The most successful charter schools in New York City have announced a $4.5 million partnership initiative with the city’s public schools. According to Ben Chapman of the New York Daily News, the best-performing charter schools in the boroughs of Brooklyn, Queens, Bronx and Manhattan will help traditional schools improve their literacy levels, and in exchange district schools will help charters develop a program that will improve parent participation.
Charlene Reid, who leads the Bronx Charter School for Excellence, explained that the partnerships make sense because in the end, the goal of everyone in the district is to improve student performance. Bronx Charter will partner up with Public School 85 where only 20% of students are reading at grade level. In comparison, 86% of Bronx Charter students passed the state reading exam in 2012.
Although PS 85 is struggling academically, its ties to the community are very strong. Chapman describes the parents of PS85 as “devoted,” while Bronx Charter is struggling to forge community relationships. PS 85 principal Ted Huster will now work to replicate his school’s success at Bronx Charter, while the charter’s leaders will help Huster improve reading test passing rates.
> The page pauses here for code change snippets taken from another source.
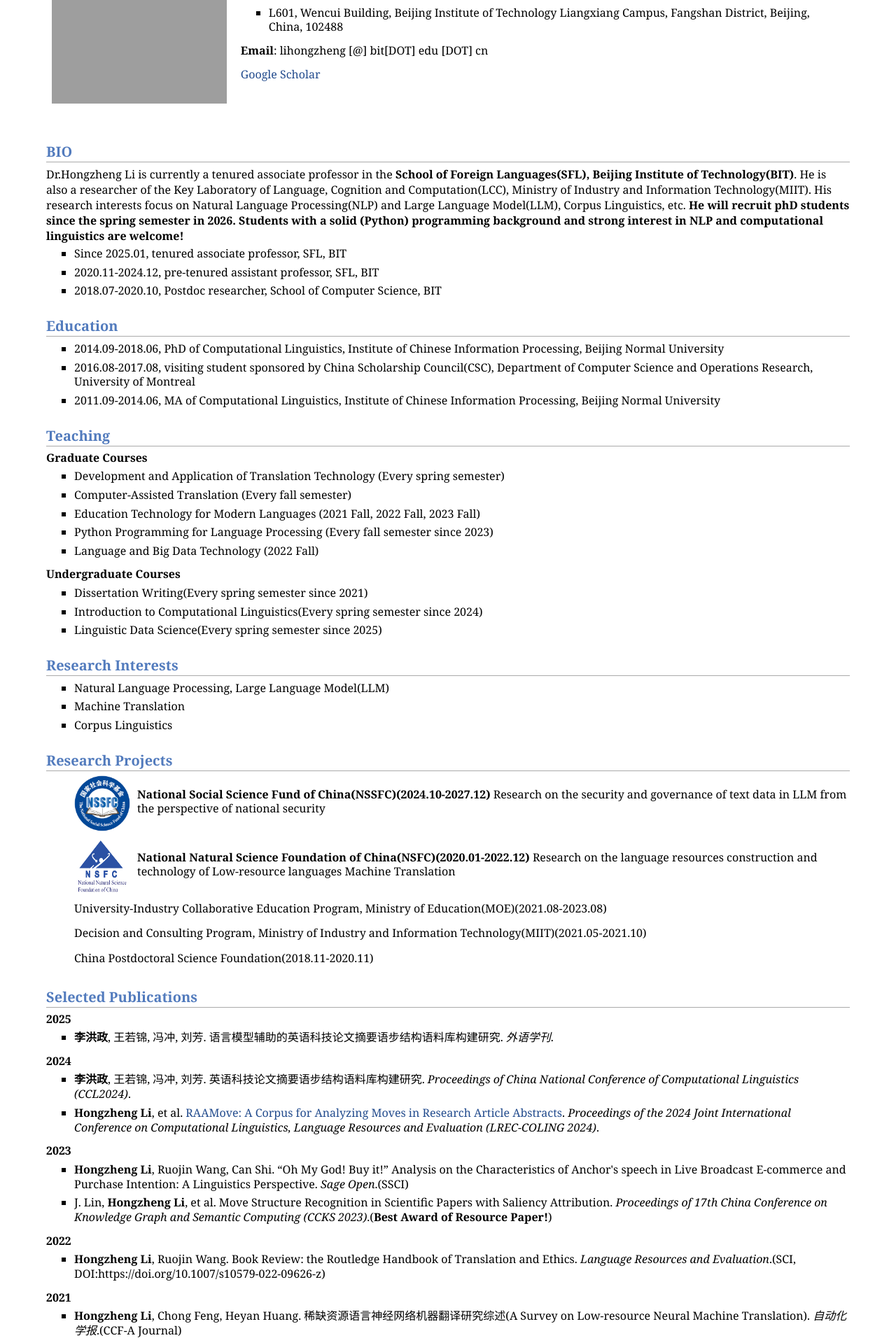
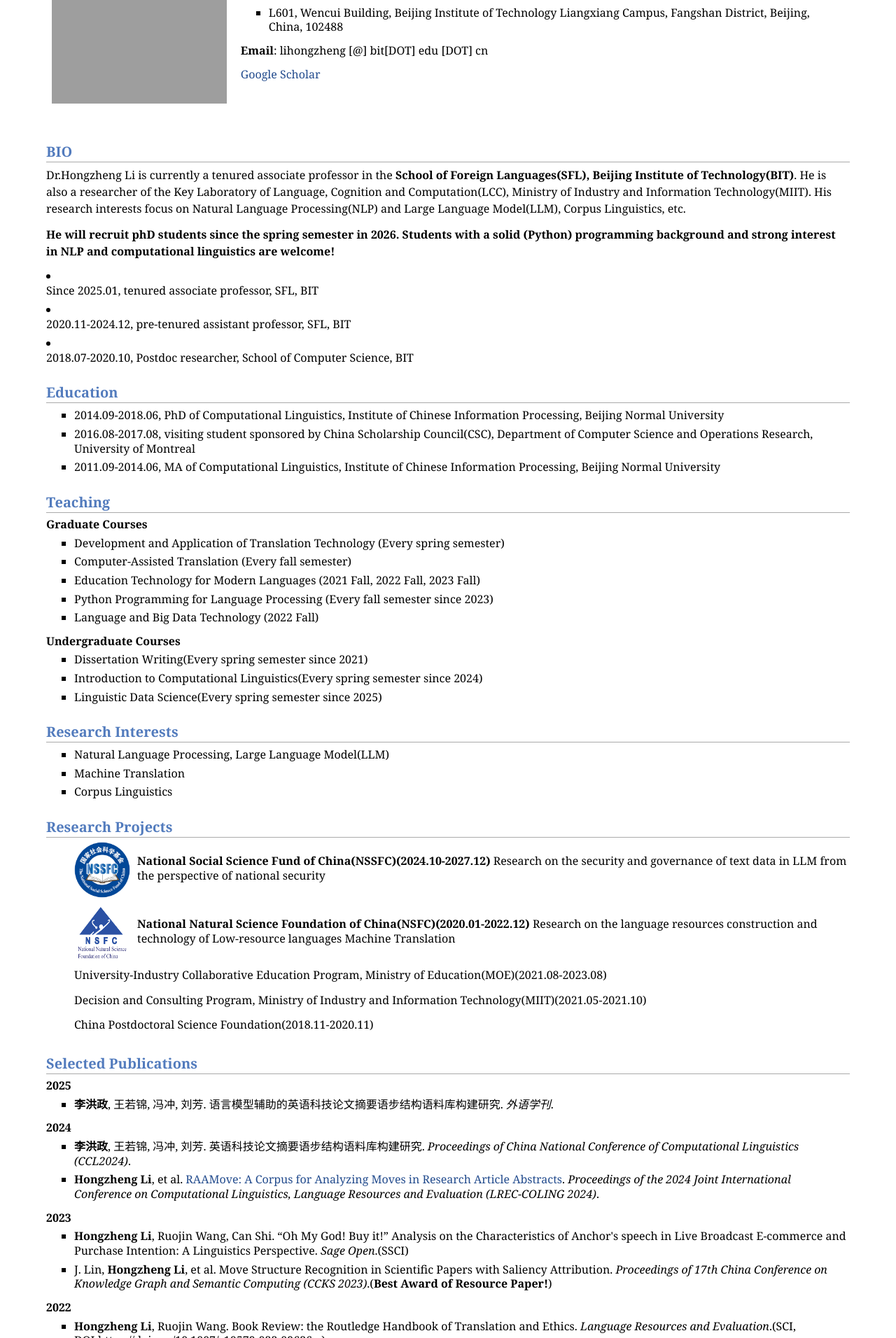
Before and after one commit to lihongzheng-nlp/lihongzheng-nlp.github.io, a Jekyll site: the page index.html, which Jekyll copies as it is, in a window 1280 px wide. Shown: the part 348-2260 px from the top of the page at 70% size. Built offline with Jekyll 4.4.1, drawn with Linux system fonts in a browser that asks for light colours; grey boxes are pictures that could not be loaded.

Commit message:
Update index.html

```diff
--- a/index.html
+++ b/index.html
@@ -37,8 +37,10 @@
 <p><a href="https://scholar.google.com/citations?user=cMpYOkAAAAAJ&amp;hl=zh-CN">Google Scholar</a><br /></p>
 </td></tr></table>
 <h2>BIO</h2>
-Dr.Hongzheng Li is currently a tenured associate professor in the <b>School of Foreign Languages(SFL), Beijing Institute of Technology(BIT)</b>. He is also a researcher of the Key Laboratory of Language, Cognition and Computation(LCC), Ministry of Industry and Information Technology(MIIT). His research interests focus on Natural Language Processing(NLP) and Large Language Model(LLM), Corpus Linguistics, etc. <b> He will recruit phD students since the spring semester in 2026. Students with a solid (Python) programming background and strong interest in NLP and computational linguistics are welcome! </b>
-<ul>
+<p style="line-height: 1.5;">Dr.Hongzheng Li is currently a tenured associate professor in the <b>School of Foreign Languages(SFL), Beijing Institute of Technology(BIT)</b>. He is also a researcher of the Key Laboratory of Language, Cognition and Computation(LCC), Ministry of Industry and Information Technology(MIIT). His research interests focus on Natural Language Processing(NLP) and Large Language Model(LLM), Corpus Linguistics, etc. </p>
+<p style="line-height: 1.5;"><b>He will recruit phD students since the spring semester in 2026. Students with a solid (Python) programming background and strong interest in NLP and computational linguistics are welcome! </b></p>
+
+
 <li><p>Since 2025.01, tenured associate professor, SFL, BIT</p>
 </li>
 <li><p>2020.11-2024.12, pre-tenured assistant professor, SFL, BIT</p>
```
The two schools will use a $500,000 grant from the state Education Department to fund their collaboration until 2017, with most of the money going to pay staffers to learn from each other.
The schools will also swap teachers in an unusual program designed to expose visiting instructors to different teaching techniques.
The funding for the partnerships between Bronx Charter and PS 85 – as well as other schools – will come from the “Charter School Dissemination Grant” program. The program is part of the drive by the administration of current mayor Michael Bloomberg to grow the number of school choice offerings in the city. According to Chapman, recent studies have proved that charter school students outperform their traditional public school peers. But those studies have also drawn sharp attacks from charter critics who claim that charters enjoy the advantage of educating fewer minority and low-income students.
Charters and district schools have fought bitterly at times over shared space in public school buildings, which the city rents to charters at no charge.
But New York City Charter Center CEO James Merriman believes that the new collaborations fueled by the grant will promote positive outcomes for everyone involved.
“When schools start working together, the transfer of knowledge is going to start flowing both ways,” Merriman said. “It’s a real partnership.”